and Saudi Arabia (US$234 billion)
China’s trade profile (cont’d)
China’s trade profile (cont’d)
China’s trade profile (cont’d)
China’s trade profile (cont’d)
China-US Trade
Product label
China's Trade Balance with the United States of
America (US$ thousand)
All products
Automatic data processing machines;optical reader, etc
Electric app for line telephony, incl curr line system
Television receivers (incl video monitors & video projectors)
Other furniture and parts thereof
Seat (o/t dentists' & barbers' chairs, etc), &part thereof
China launches its first FTZ
Not involved in the Transatlantic
Partnership (EU and US) and the
Trans-Pacific Partnership (US,
Canada, Mexico, Australia, New
Zealand, Japan, Singapore, etc.),
the largest two trade agreements
under negotiation, China risks of
being the secondary entrance to the
In response, China launches its firstever Free Trade Zone, officially
named China (Shanghai) Pilot Free
Trade Zone, on Sept 29, 2013,
covering 29 km2 (>11 miles2).
China launches its first FTZ (cont’d)
In the zone
Freeing the service sectors from the regulations, particularly
finance (e.g., oil futures; market-determined interest rates;
full convertibility of RMB) and high-tech firms
 No tarrift/tax for imports of immediate products/equipment
and for exports
 Offshore banking settlement
 No restrictions on foreign investment excepted 100 items
listed in a Negative List[1]
China launches its first FTZ (cont’d)
American-invested firms are
among the first 36 firms in the
 E-Home
Development, 49% owned by
 Citibank
China’s grand “Going out” strategy
Dr. Karl P. Sauvant (Columbia University; formerly UNCTAD) gave a keynote speech of our new study
Sauvant and Chen (2013) China’s regulatory framework on outward FDI, forthcoming in China Economic
Journal, at 2012 Harvard Annual Conference on China Goes Global (and later at Australian National Univ).

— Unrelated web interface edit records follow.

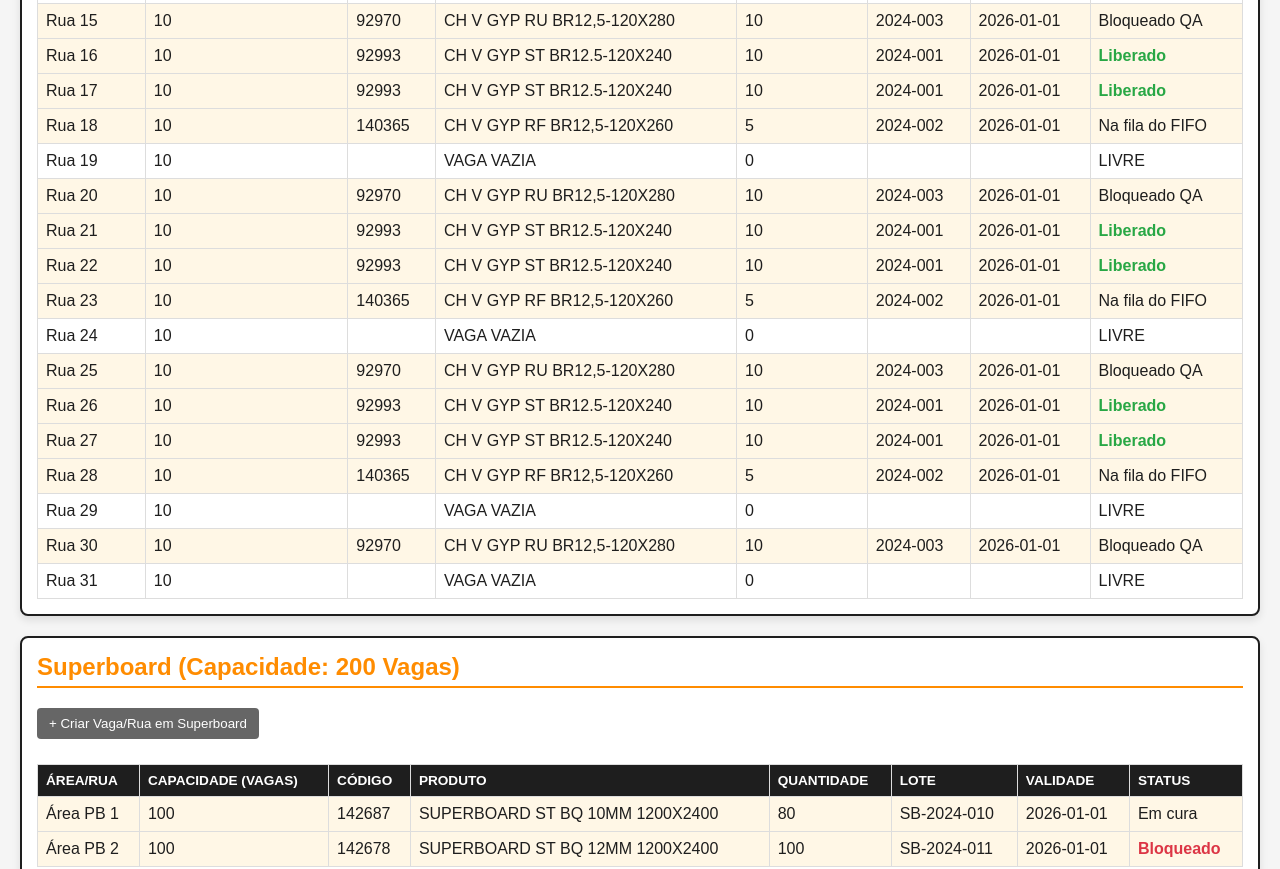
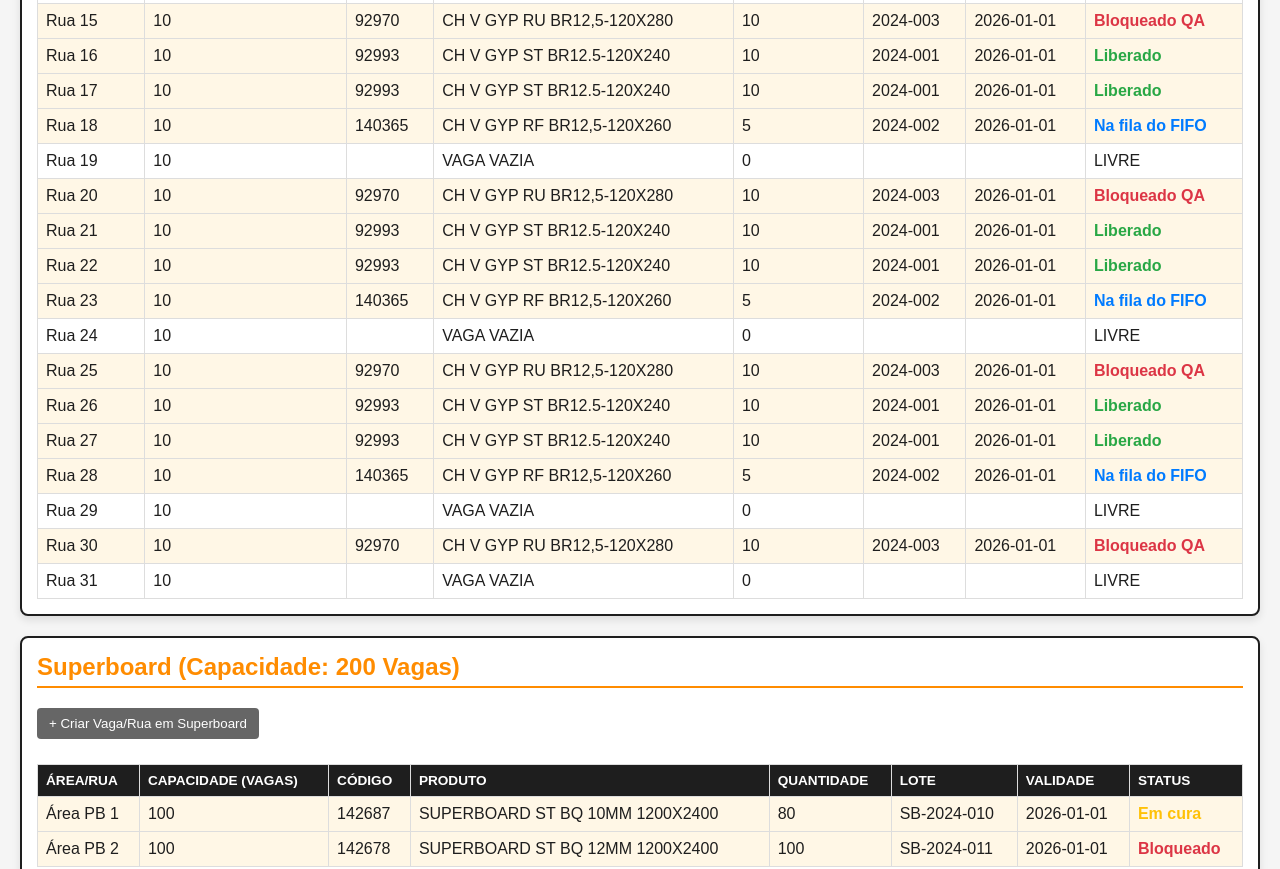
Before and after one commit to Logscrj/layoutetex, a plain HTML site: page index.html in a window 1280 px wide. Shown: the part 1382-2251 px from the top of the page. Drawn offline with Linux system fonts and the light colour scheme.

Commit message:
Update index.html

```diff
--- a/index.html
+++ b/index.html
@@ -120,6 +120,7 @@
             font-weight: bold;
             text-transform: uppercase;
             font-size: 0.85em;
+            white-space: nowrap; /* Evita quebra de linha no cabeçalho */
         }
 
         /* Linha da Vaga */
@@ -137,9 +138,9 @@
         }
 
         .status-liberado { color: #28a745; font-weight: bold; }
-        .status-fifo { color: #007bff; font-weight: bold; }
-        .status-bloqueado, .status-qa { color: #dc3545; font-weight: bold; }
-        .status-cura { color: #ffc107; font-weight: bold; }
+        .status-na-fila-do-fifo { color: #007bff; font-weight: bold; }
+        .status-bloqueado, .status-bloqueado-qa { color: #dc3545; font-weight: bold; }
+        .status-em-cura { color: #ffc107; font-weight: bold; }
 
         /* --- Modal de Edição/Visualização --- */
         .modal {
@@ -630,7 +631,7 @@
 
                     let statusClass = '';
                     if (itemPrincipal.status) {
-                        statusClass = 'status-' + itemPrincipal.status.toLowerCase().replace(/\s/g, '-');
+                        statusClass = 'status-' + itemPrincipal.status.toLowerCase().replace(/\s/g, '-').replace(' ', '-');
                     }
 
                     const tr = document.createElement('tr');
@@ -880,7 +881,7 @@
             }
 
             itemDiv.querySelector('.item-nome-material').value = nome;
-            itemDiv.querySelector('h4').textContent = `Item ${index + 1}: ${nome.split(' ')[0]}...`; // Atualiza o título resumido
+            itemDiv.querySelector('h4').textContent = `Item ${index + 1}: ${nome}`; // Atualiza o título completo
         }
 
         function removerItem(index) {
@@ -894,7 +895,7 @@
             container.querySelectorAll('.item-form').forEach((itemForm, newIndex) => {
                  itemForm.id = `item-form-${newIndex}`;
                  // Atualizar o título do h4 e o onclick do botão de remover
-                 itemForm.querySelector('h4').textContent = `Item ${newIndex + 1}: ${itemForm.querySelector('.item-nome-material').value.split(' ')[0]}...`;
+                 itemForm.querySelector('h4').textContent = `Item ${newIndex + 1}: ${itemForm.querySelector('.item-nome-material').value}`;
                  itemForm.querySelector('button[onclick]').setAttribute('onclick', `removerItem(${newIndex})`);
                  itemForm.querySelector('.item-codigo').setAttribute('onchange', `atualizarNomeMaterial(this, ${newIndex})`);
             });
```
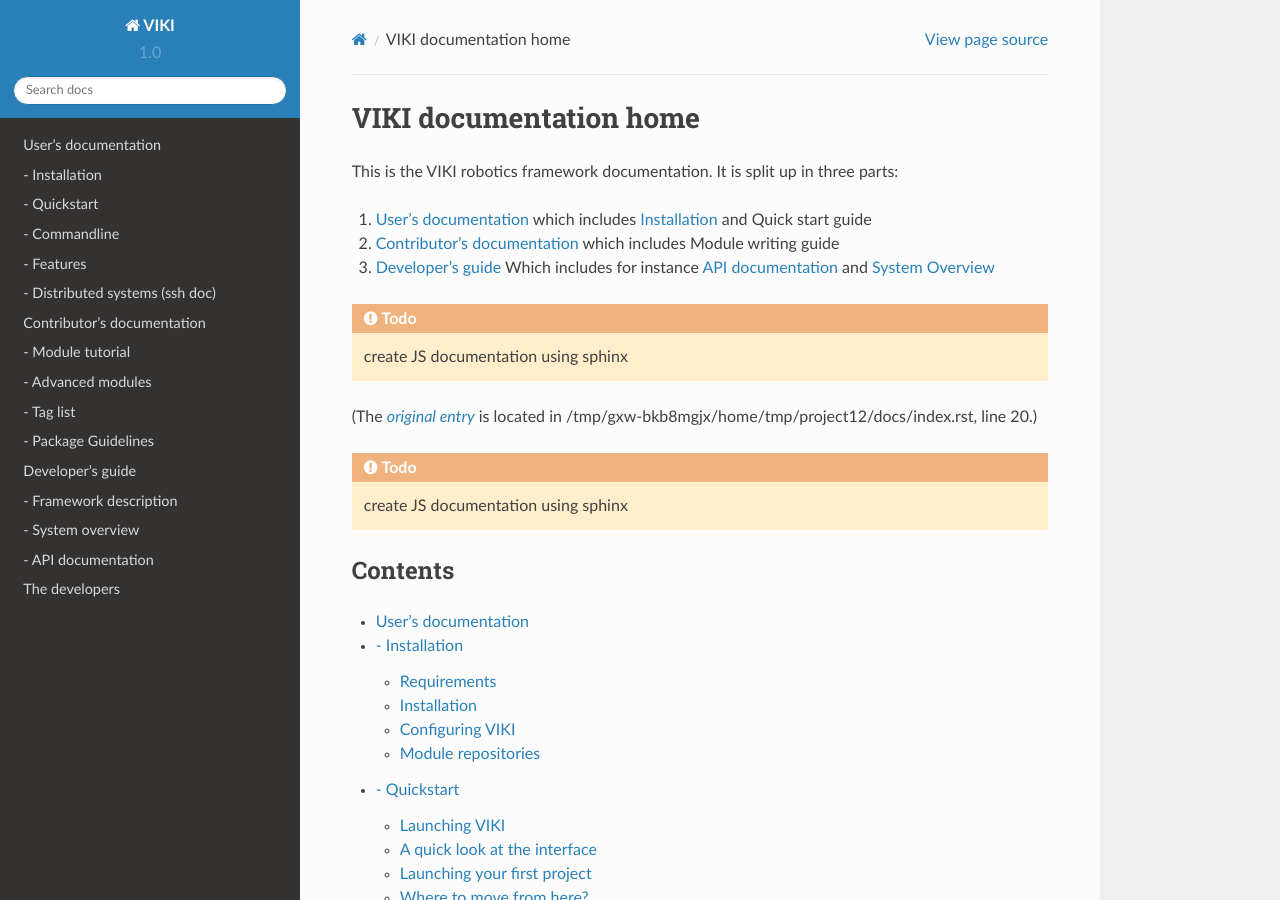
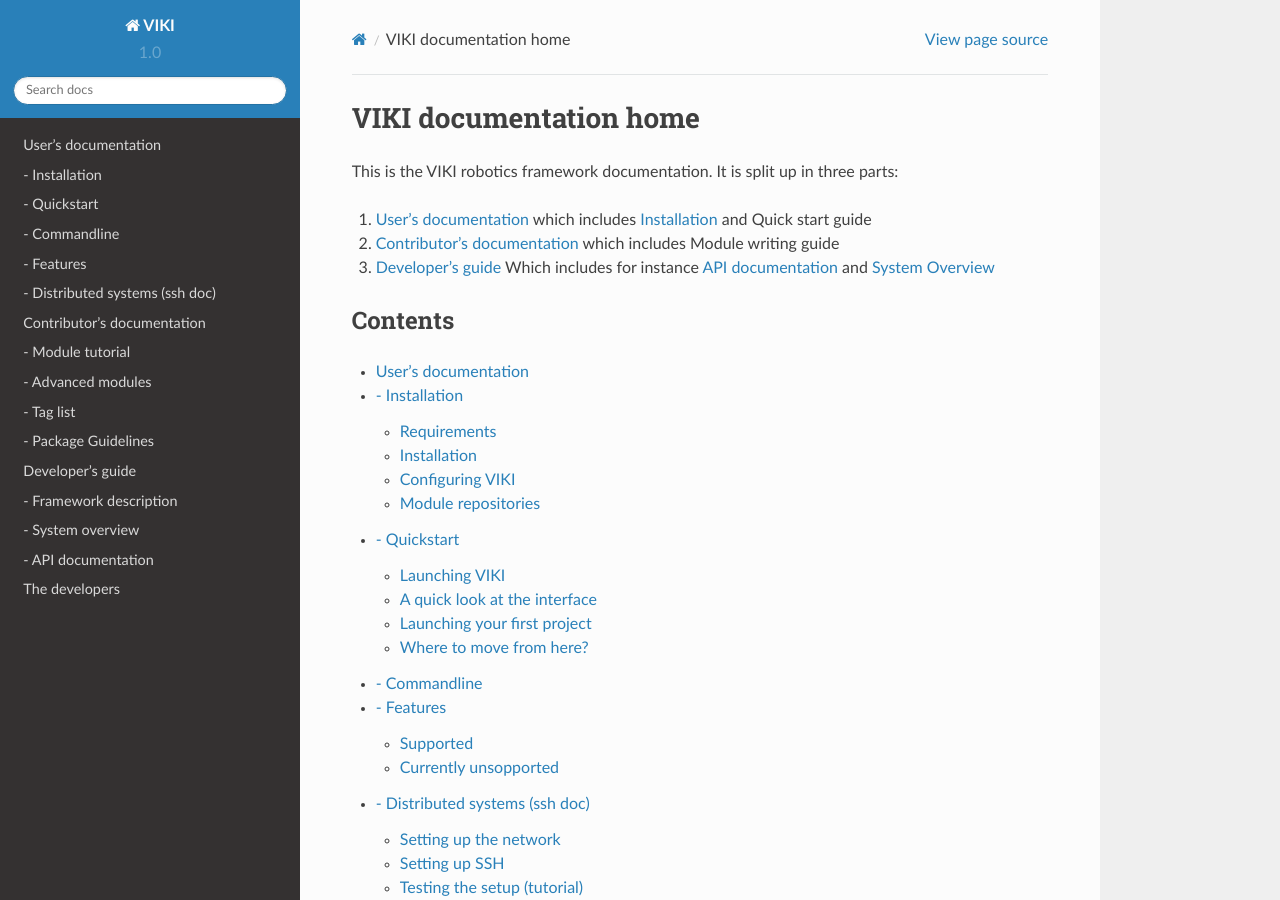
Before and after one commit to UT-RAM/viki, a Sphinx documentation site: the page built from docs/index.rst, in a window 1280 px wide and 900 px high. Built offline with Sphinx 7.4.7 and the Read the Docs theme 2.0.0, drawn with Linux system fonts in a browser that asks for light colours; pages that are not in the unit, such as notebooks, are missing from menus.

Commit message:
removed todo from documentation todolist, to reflect that javascript documentation has been written

```diff
--- a/docs/index.rst
+++ b/docs/index.rst
@@ -17,7 +17,6 @@ This is the VIKI robotics framework documentation. It is split up in three parts
 
 .. todolist::
 
-.. todo:: create JS documentation using sphinx
 
 Contents
 --------
```
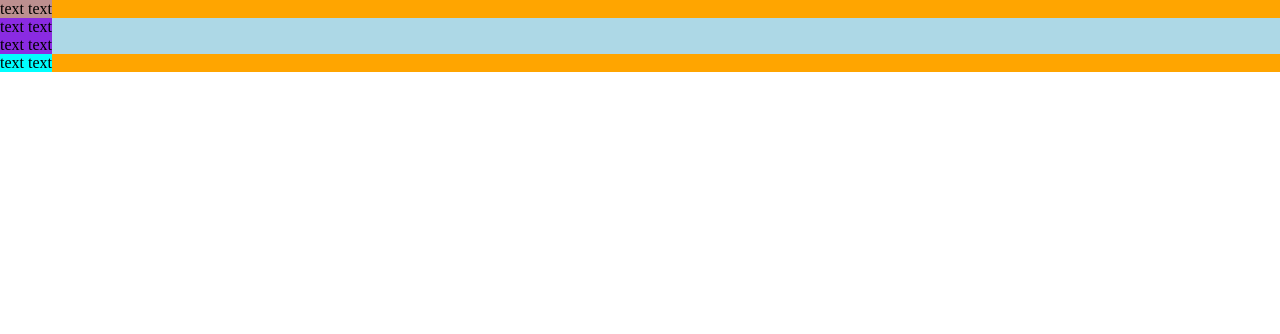
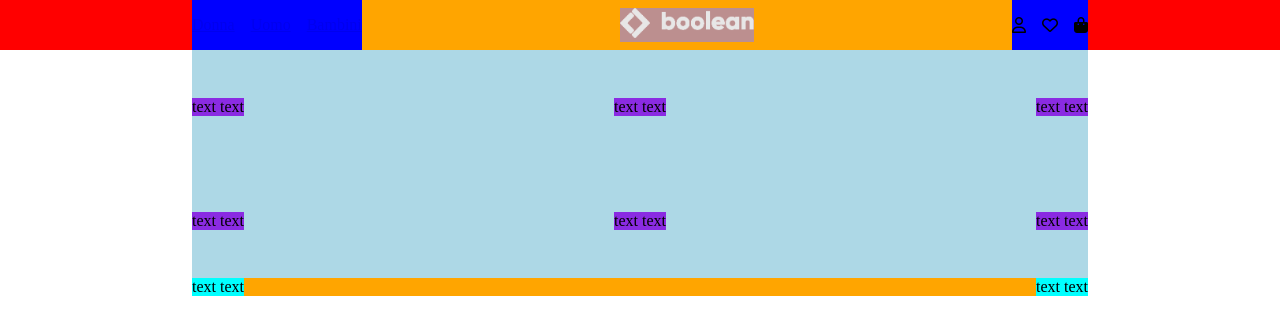
Before and after one commit to ViktorJoseCentonza/html-css-boolando, a plain HTML site: page index.html in a window 1280 px wide. Drawn offline with Linux system fonts and the light colour scheme.

Commit message:
added header

```diff
--- a/assets/css/style.css
+++ b/assets/css/style.css
@@ -18,6 +18,7 @@
 
 .d-flex {
     display: flex;
+
 }
 
 /*#endregion general-utility*/
@@ -31,8 +32,15 @@
         section {
             background-color: orange;
 
+            nav {
+                background-color: blue;
+
+            }
+
             div {
                 background-color: rosybrown;
+
+
             }
         }
     }
@@ -68,14 +76,30 @@
 /*#region header*/
 
 header {
-    background-color: red;
 
     section {
-        background-color: orange;
+        width: 70%;
+        position: sticky;
+        justify-self: center;
+        justify-content: space-between;
 
-        div {
-            background-color: rosybrown;
+        .logo-container {
+            margin: 0.5rem 0;
+
+            /*applied here but moves all elements in header*/
+            img {
+                height: 30px;
+
+            }
+
         }
+
+        nav {
+            gap: 1rem;
+            align-items: center;
+        }
+
+        div {}
     }
 }
 
@@ -83,13 +107,16 @@ header {
 
 /*#region main*/
 main {
-    background-color: green;
+    justify-self: center;
+    width: 70%;
 
     section {
-        background-color: lightblue;
+        justify-content: space-between;
+        padding: 3rem 0;
 
         div {
-            background-color: blueviolet;
+            padding: 0;
+            /*placeholder*/
         }
     }
 }
@@ -98,14 +125,13 @@ main {
 
 /*#region footer*/
 footer {
-    background-color: pink;
+    justify-self: center;
+    width: 70%;
 
     section {
-        background-color: orange;
+        justify-content: space-between;
 
-        div {
-            background-color: aqua;
-        }
+        div {}
     }
 }
 
--- a/index.html
+++ b/index.html
@@ -5,6 +5,9 @@
     <meta charset="UTF-8">
     <meta name="viewport" content="width=device-width, initial-scale=1.0">
     <title>html-css-boolando</title>
+    <link rel="stylesheet" href="https://cdnjs.cloudflare.com/ajax/libs/font-awesome/6.7.2/css/all.min.css"
+        integrity="sha512-Evv84Mr4kqVGRNSgIGL/F/aIDqQb7xQ2vcrdIwxfjThSH8CSR7PBEakCr51Ck+w+/U6swU2Im1vVX0SVk9ABhg=="
+        crossorigin="anonymous" referrerpolicy="no-referrer" />
     <link rel="stylesheet" href="/assets/css/style.css">
 </head>
 
@@ -14,9 +17,22 @@
 
         <section class="d-flex">
 
-            <div>
-                text text
+
+            <nav id="categories-nav" class="d-flex">
+                <a href="#">Donna</a>
+                <a href="#">Uomo</a>
+                <a href="#">Bambini</a>
+            </nav>
+
+            <div class="logo-container">
+                <img src="/assets/img/boolean-logo.png" alt="Boolean logo">
             </div>
+
+            <nav id="main-nav" class="d-flex">
+                <i class="fa-regular fa-user"></i>
+                <i class="fa-regular fa-heart"></i>
+                <i class="fa-solid fa-bag-shopping"></i>
+            </nav>
 
         </section>
 
@@ -29,9 +45,25 @@
                 text text
             </div>
 
+            <div>
+                text text
+            </div>
+
+            <div>
+                text text
+            </div>
+
         </section>
 
         <section class="d-flex">
+
+            <div>
+                text text
+            </div>
+
+            <div>
+                text text
+            </div>
 
             <div>
                 text text
@@ -48,6 +80,10 @@
                 text text
             </div>
 
+            <div>
+                text text
+            </div>
+
         </section>
 
     </footer>
```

China’s grand “Going out” strategy (cont’d)
A summary of Karl P. Sauvant and Victor Zitian
Chen (2013) China’s regulatory framework on
outward FDI. China Economic Journal,
forthcoming, previously presented at
Keynote at 2012 Harvard Annual Conference on China Goes
 2012 and 2013 Panels on China’s outward direct investment
at Australian National University
 2013 Academy of International Business Meeting at Istanbul,
China’s grand “Going out” strategy (cont’d)
China’s grand “Going out” strategy (cont’d)
China’s grand “Going out” strategy (cont’d)
China’s grand “Going out” strategy (cont’d)
To be continued …